by Kathy B. Lauder.
Idle curiosity? There is no such thing. Curiosity, whether innocent, prying, or professional, drives historical research. Every chronicler of noteworthy events must ask the who-what-where-when-why-how questions that produce accurate records, but a good historian is also an artist. In classical Greece, history even had its own muse, Kleio, “Granter of Glory,” since an orderly account of the chaotic events of a battle or an era is as much a work of art as a poem or a drama. Curiosity unfurls the sails of imagination, and imagination is the flagship for our journey toward understanding.

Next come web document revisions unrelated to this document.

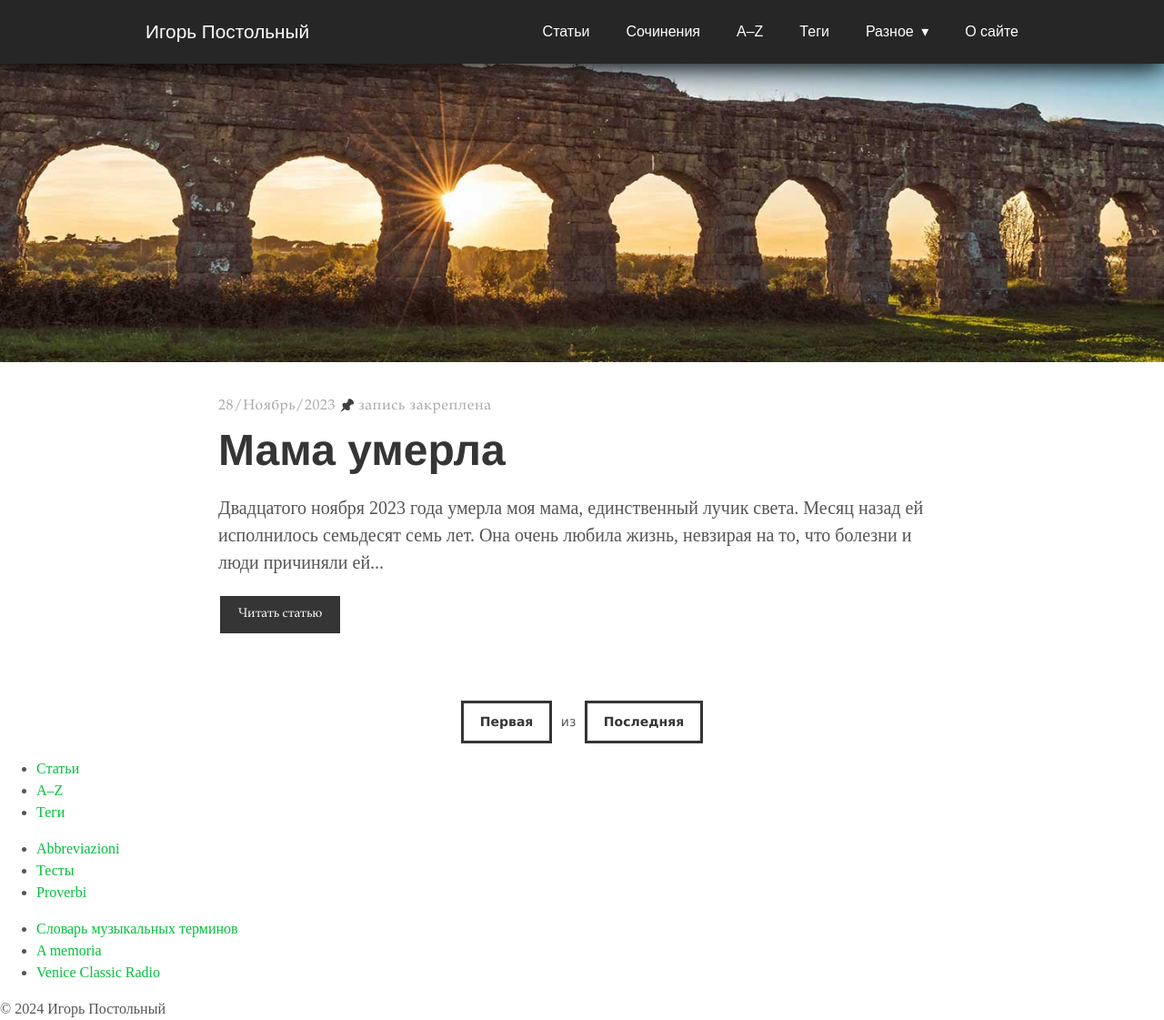
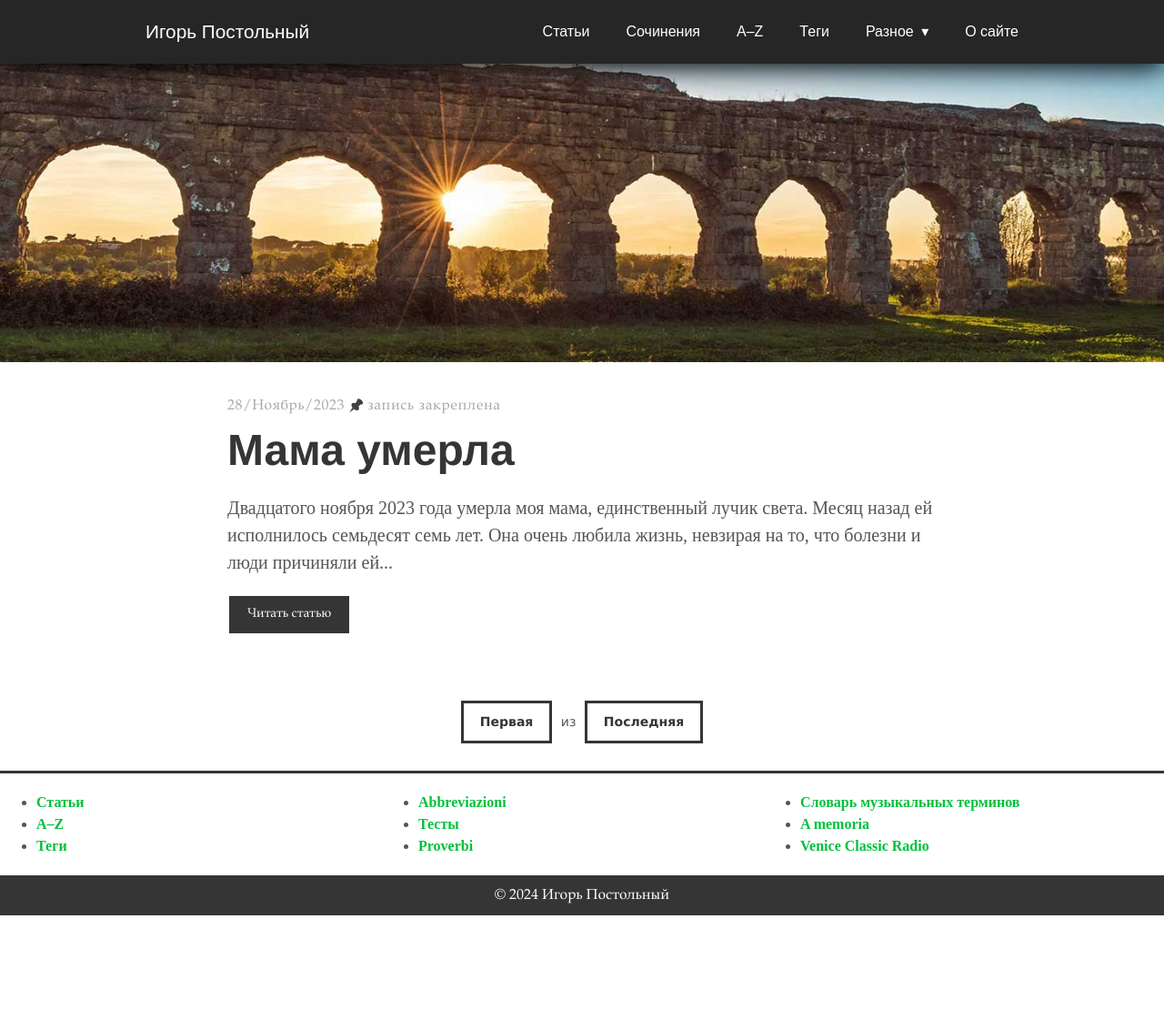
Before and after one commit to postolny/postolny.github.io, a Jekyll site: the page built from README.md, in a window 1280 px wide. Shown: the whole page at 91% size. Built offline with Jekyll 4.4.1, drawn with Linux system fonts in a browser that asks for light colours; our own code applies the rules of GitHub Pages for plain Markdown files; after the commit the page ends 1006 px from its top, so only the background shows below that.

Commit message:
Add files via upload

```diff
--- a/_sass/tale/_base.scss
+++ b/_sass/tale/_base.scss
@@ -55,6 +55,10 @@ main {
     }
   }
 
+  ul {
+    padding: 0 30px;
+  }
+
   ul li {
     a {
       font-weight: 600;
@@ -88,6 +92,32 @@ main {
     &:hover,
     &:focus {
       color: $hover-color;
+    }
+  }
+  table td a {
+    font-weight: 600;
+    transition: color 0.2s linear;
+
+    &:hover,
+    &:focus {
+      color: $hover-color;
+    }
+  }
+}
+.footer-column {
+  ul {
+    margin: 0;
+    padding: 0 30px;
+  }
+  ul li {
+    a {
+      font-weight: 600;
+      transition: color 0.2s linear;
+
+      &:hover,
+      &:focus {
+        color: $hover-color;
+      }
     }
   }
 }
@@ -308,37 +338,6 @@ table {
   opacity: 0.5;
 }
 
-@media (max-width: 1050px) {
-  .input-search {
-    width: 100%;
-    float: none;
-  }
-}
-
-@media screen and (max-width: 768px) {
-  table {
-    thead {
-      display: none;
-    }
-    tr {
-      display: block;
-      border: 1px solid #e8e9eb;
-      margin-bottom: 1rem;
-    }
-    td {
-      display: block;
-      border: none;
-      padding: 7px;
-      border: 1px solid #ccc;
-      &:before {
-        content: attr(aria-label);
-        float: left;
-        font-weight: bold;
-      }
-    }
-  }
-}
-
 .center {
   text-align: center;
 }
@@ -469,9 +468,40 @@ a[href$=".zip"]:before {
 }
 
 @media screen and (max-width: 768px) {
+  table {
+    thead {
+      display: none;
+    }
+    tr {
+      display: block;
+      border: 1px solid #e8e9eb;
+      margin-bottom: 1rem;
+    }
+    td {
+      display: block;
+      border: none;
+      padding: 7px;
+      border: 1px solid #ccc;
+      &:before {
+        content: attr(aria-label);
+        float: left;
+        font-weight: bold;
+      }
+    }
+  }
   .overlay {
     .parent {
       padding: 0;
     }
   }
+  .footer-column {
+    ul {
+      padding: 0 20px;
+    }
+  }
+    main {
+    ul {
+      padding: 0 20px;
+    }
+  }
 }
--- a/_sass/tale/_layout.scss
+++ b/_sass/tale/_layout.scss
@@ -1,15 +1,14 @@
 .container {
   margin: 0 auto;
   max-width: 800px;
-  width: 90%;
+  padding: 0 10px;
 }
 
-main,
-footer {
+main {
   display: block;
   margin: 0 auto;
   max-width: 800px;
-  width: 90%;
+  padding: 0 10px;
 }
 
 .largo main,
@@ -240,14 +239,41 @@ nav {
   -o-transition: transform 0.3s ease 0s;
 }
 
-footer {
+.footer-container {
+  margin-left: -20px;
+  margin-top: 30px;
+  padding: 20px 10px;
+  border-top: 3px solid $default-shade;
+}
+
+.footer-inner {
+  display: flex;
+  justify-content: space-between;
+  align-items: flex-start;
+  flex-wrap: wrap;
+  padding-left: 20px;
+}
+
+.footer-column {
+  flex: 1;
+  margin-right: 20px;
+}
+
+.footer-copyright {
+  text-align: center;
+  padding: 10px;
+}
+
+.footer {
   font-family: $serif-secondary;
-  padding: 2rem 0;
-  text-align: center;
+  background-color: $default-shade;
+  color: $white;
+}
 
-  span {
-    color: $default-color;
-    font-size: 0.8rem;
+@media (max-width: 768px) {
+  .footer-inner {
+    flex-direction: column;
+    align-items: flex-start;
   }
 }
 
```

We are all potential historians, but we will never be truly effective until we wade into the river of history to experience it with a child’s attentiveness. Children learn about the world by breathing it into their souls (the Latin root of inspiration means “breath”) and by asking endless questions. Behind every doorway in our neighborhood, a story unfolds; on every street in our town, epic events occur; in the heart of every city, life, with all its complexities, waits for an enlightened historian to discover it.

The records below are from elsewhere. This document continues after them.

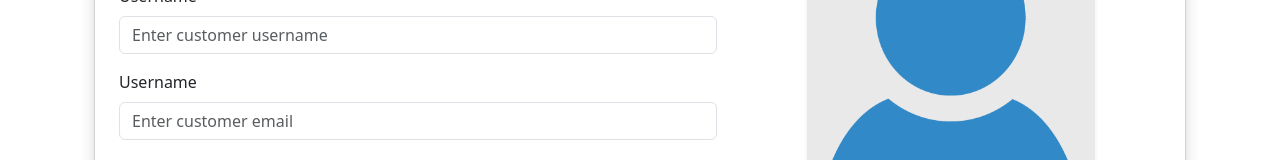
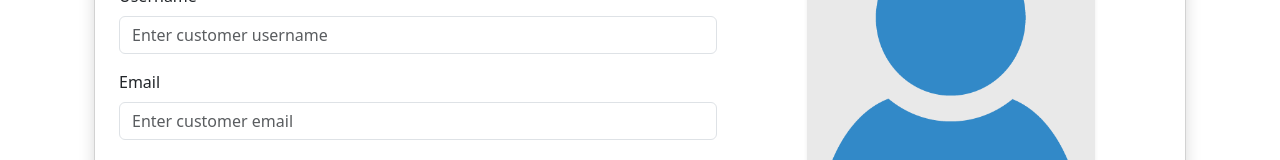
Before and after one commit to Johnstanley1/Midterm_EquipmentRental_Team2, an Angular app in the folder frontend/: page /add-customer in a window 1280 px wide. Shown: the part 322-482 px from the top of the page. Built offline with nearby package versions, Linux system fonts and the light colour scheme; no server answers.

Commit message:
Update label from 'Username' to 'Email' in forms
Changed the label for the email input field from 'Username' to 'Email' in both the create and edit customer screens to improve clarity and accuracy.

```diff
--- a/frontend/src/app/create-customer-screen/create-customer-screen.html
+++ b/frontend/src/app/create-customer-screen/create-customer-screen.html
@@ -36,7 +36,7 @@
               } }
             </div>
             <div class="mb-3">
-              <label for="email" class="form-label">Username</label>
+              <label for="email" class="form-label">Email</label>
               <input type="email" class="form-control" formControlName="_email" placeholder="Enter customer email"/>
               @if (refEmail.invalid && (refEmail.touched || refEmail.dirty)) {
                 @if(refEmail.errors?.['required']) {
--- a/frontend/src/app/edit-customer-screen/edit-customer-screen.html
+++ b/frontend/src/app/edit-customer-screen/edit-customer-screen.html
@@ -36,7 +36,7 @@
               } }
             </div>
             <div class="mb-3">
-              <label for="email" class="form-label">Username</label>
+              <label for="email" class="form-label">Email</label>
               <input type="email" class="form-control" formControlName="email" placeholder="Enter customer email"/>
               @if (refEmail.invalid && (refEmail.touched || refEmail.dirty)) {
                 @if(refEmail.errors?.['required']) {
```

Herman Hesse’s Siddhartha achieved enlightenment only after realizing “that secret from the river, that there is no such thing as time . . . that the river is everywhere at the same time, at the source and at the mouth, at the waterfall, at the ferry, at the current, in the ocean and in the mountains, everywhere, and that the present only exists for it, not the shadow of the past nor the shadow of the future.”
Anyone who has visited a Civil War battlefield understands how effortlessly the line blurs between past and present: the tragic events that happened there can still make us weep. Anne Frank’s spirit lives on in a dark attic in Amsterdam. Emerson’s frayed straw hat still hangs on a peg in the hallway of his house in Concord; a visitor imagines that the great writer himself might stride past at any moment and slap the hat onto his head. History surrounds us, and we can drift serenely in it if we open our hearts to wonder.
Be warned: a well-developed sense of curiosity may not make us popular – it is, in fact, commonly considered humanity’s first negative trait. Eve and Pandora are both reviled as examples of feminine imperfection. Giving ourselves over too freely to curiosity puts us at risk of being deemed “prying” or “meddlesome.” Curiosity, after all, killed the cat.
On the other hand, the rewards of perseverance can be great. Most of those punished for curiosity eventually receive compensation for their suffering. Although Eden was glorious, Eve discovered the satisfaction of personal accomplishment only after leaving Paradise. Pandora released evil into the world by opening The Box; however, the lovely, fragile creature who remained with her afterwards was hope, that same spiritual longing with which historians guide the past forward into the present. (2002)